— As one article explains, this termination might have also come from the fact that the Technical University of Denmark (DTU) has a very close association with the wind industry, and that Dr. Møller's scientific research had resulted in embarrassing revelations.
— The same article states that with Dr. Møller out of the picture, wind industry friendly DTU will now take over responsibility for assessing acoustical impacts of industrial wind turbines on Danish citizens. (I wonder what conclusions they will reach?)
As one report accurately stated: it takes courage for academics to focus on scientific research, instead of pursuing outside funding.
Please consider writing a short, polite email to Dr. Møller's boss (the person who fired him), Dean Nielsen (firstname.lastname@example.org), objecting to this shameful termination.
john droz, jr.
physicist & environmental advocate
PS — Although his studies on industrial wind energy only comprise a small amount of his thirty eight years of academic work, they may have resulted in the most notoriety.
Since many of the people on this list are interested in that topic, here are a few other examples of Dr. Møller's work related to wind energy, in his words:
1) We made an analyses of a wind project in Maastricht, planned to possibly have turbines from a Danish company. The City Council stopped the project after our report — a result that did not make us popular with the Danish wind industry.
2) A reason why we seem to be a nuisance to the wind industry in Denmark is that we keep finding errors in noise calculations and evaluations. As an example, we found serious errors in the environmental impact assessment behind a new law on a wind turbine test center, and the law had to be changed.
3) We also revealed that in a big Vestas promotion, they mixed up two acoustical terms (and Vestas had to change part of their campaign). I’m afraid there are only Danish newspaper articles about that — which is unfortunate, because it was quite funny.
4) We also criticized Danish regulation of wind turbine noise, which resulted in feature articles in Danish newspapers. I am not sure if others have been translated, but here is one example.

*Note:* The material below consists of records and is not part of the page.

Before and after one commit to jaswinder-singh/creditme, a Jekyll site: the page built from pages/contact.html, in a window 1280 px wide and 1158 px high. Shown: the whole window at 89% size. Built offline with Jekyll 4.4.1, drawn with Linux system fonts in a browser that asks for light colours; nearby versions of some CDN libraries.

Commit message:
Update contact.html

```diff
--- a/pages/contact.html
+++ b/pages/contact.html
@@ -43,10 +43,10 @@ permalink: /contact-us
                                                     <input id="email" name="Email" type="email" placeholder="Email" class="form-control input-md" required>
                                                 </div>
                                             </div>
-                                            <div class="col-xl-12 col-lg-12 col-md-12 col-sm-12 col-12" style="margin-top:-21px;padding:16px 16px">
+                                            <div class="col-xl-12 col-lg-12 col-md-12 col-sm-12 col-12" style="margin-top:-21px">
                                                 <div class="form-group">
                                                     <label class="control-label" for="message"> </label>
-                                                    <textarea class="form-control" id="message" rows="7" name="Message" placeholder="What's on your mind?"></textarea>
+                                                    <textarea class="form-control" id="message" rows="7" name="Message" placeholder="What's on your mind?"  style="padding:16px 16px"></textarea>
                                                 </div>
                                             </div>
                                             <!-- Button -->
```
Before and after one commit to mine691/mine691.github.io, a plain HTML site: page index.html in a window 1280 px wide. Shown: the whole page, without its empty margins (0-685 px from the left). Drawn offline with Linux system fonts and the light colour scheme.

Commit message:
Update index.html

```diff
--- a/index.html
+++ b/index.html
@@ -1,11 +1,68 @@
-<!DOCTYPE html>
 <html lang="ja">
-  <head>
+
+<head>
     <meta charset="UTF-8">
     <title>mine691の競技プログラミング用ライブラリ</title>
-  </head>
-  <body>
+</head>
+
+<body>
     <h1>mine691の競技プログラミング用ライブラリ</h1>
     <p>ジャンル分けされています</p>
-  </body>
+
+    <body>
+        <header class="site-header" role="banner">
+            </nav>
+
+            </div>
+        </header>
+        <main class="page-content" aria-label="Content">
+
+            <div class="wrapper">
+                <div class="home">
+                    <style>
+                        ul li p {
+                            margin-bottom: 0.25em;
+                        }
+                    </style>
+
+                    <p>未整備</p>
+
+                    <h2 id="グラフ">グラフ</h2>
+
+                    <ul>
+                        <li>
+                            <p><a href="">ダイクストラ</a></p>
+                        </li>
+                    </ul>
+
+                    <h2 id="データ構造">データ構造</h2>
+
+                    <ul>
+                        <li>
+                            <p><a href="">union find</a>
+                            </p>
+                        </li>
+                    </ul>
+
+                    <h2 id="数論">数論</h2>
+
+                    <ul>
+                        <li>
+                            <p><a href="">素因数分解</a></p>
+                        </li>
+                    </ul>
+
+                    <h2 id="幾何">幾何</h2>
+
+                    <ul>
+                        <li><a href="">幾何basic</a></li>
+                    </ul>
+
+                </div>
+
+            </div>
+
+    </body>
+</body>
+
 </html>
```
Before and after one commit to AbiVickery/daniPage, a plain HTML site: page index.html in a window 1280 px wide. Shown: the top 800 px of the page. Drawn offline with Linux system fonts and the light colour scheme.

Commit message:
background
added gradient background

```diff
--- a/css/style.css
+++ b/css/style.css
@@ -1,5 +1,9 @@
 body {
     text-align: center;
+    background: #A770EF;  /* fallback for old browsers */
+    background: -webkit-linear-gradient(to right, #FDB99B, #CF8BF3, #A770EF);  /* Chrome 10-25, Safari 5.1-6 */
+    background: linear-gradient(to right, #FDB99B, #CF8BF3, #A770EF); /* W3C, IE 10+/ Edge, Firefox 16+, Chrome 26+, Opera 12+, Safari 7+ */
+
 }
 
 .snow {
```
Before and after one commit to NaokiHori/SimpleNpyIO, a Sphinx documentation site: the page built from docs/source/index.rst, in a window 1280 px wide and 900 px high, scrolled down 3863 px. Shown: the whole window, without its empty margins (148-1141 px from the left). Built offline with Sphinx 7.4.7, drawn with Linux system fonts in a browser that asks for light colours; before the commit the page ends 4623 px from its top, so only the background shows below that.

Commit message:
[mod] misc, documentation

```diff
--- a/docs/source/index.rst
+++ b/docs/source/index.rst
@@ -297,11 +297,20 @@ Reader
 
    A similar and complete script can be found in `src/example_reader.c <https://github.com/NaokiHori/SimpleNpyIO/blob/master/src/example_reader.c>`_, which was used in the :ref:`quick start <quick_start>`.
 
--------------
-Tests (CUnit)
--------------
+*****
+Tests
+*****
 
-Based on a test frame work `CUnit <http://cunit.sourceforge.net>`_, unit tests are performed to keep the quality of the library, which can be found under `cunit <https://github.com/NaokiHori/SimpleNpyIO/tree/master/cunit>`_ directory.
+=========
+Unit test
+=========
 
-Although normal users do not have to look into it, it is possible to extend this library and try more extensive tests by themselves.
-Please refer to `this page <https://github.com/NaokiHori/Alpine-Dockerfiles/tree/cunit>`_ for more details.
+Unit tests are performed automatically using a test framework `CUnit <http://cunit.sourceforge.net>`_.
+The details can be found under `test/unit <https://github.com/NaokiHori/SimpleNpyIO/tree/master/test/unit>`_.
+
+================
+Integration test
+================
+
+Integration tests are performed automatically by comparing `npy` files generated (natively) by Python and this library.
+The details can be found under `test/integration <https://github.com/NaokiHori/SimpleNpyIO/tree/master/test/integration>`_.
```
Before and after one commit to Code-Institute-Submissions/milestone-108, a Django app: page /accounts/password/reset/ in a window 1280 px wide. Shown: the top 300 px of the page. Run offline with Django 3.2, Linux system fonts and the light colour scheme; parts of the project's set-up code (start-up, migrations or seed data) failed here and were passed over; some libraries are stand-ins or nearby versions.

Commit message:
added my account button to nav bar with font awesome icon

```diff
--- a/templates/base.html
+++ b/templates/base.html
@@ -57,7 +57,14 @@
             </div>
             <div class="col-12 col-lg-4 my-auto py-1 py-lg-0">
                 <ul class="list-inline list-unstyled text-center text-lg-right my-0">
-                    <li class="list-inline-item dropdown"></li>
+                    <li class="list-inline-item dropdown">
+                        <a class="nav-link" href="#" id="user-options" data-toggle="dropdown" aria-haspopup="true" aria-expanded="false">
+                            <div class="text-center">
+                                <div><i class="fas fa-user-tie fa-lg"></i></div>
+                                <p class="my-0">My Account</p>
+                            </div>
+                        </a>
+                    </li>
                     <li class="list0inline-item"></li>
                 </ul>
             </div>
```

5) We also put together some web pages about the Danish wind regulations, which made the wind industry complain about me to the Dean (again).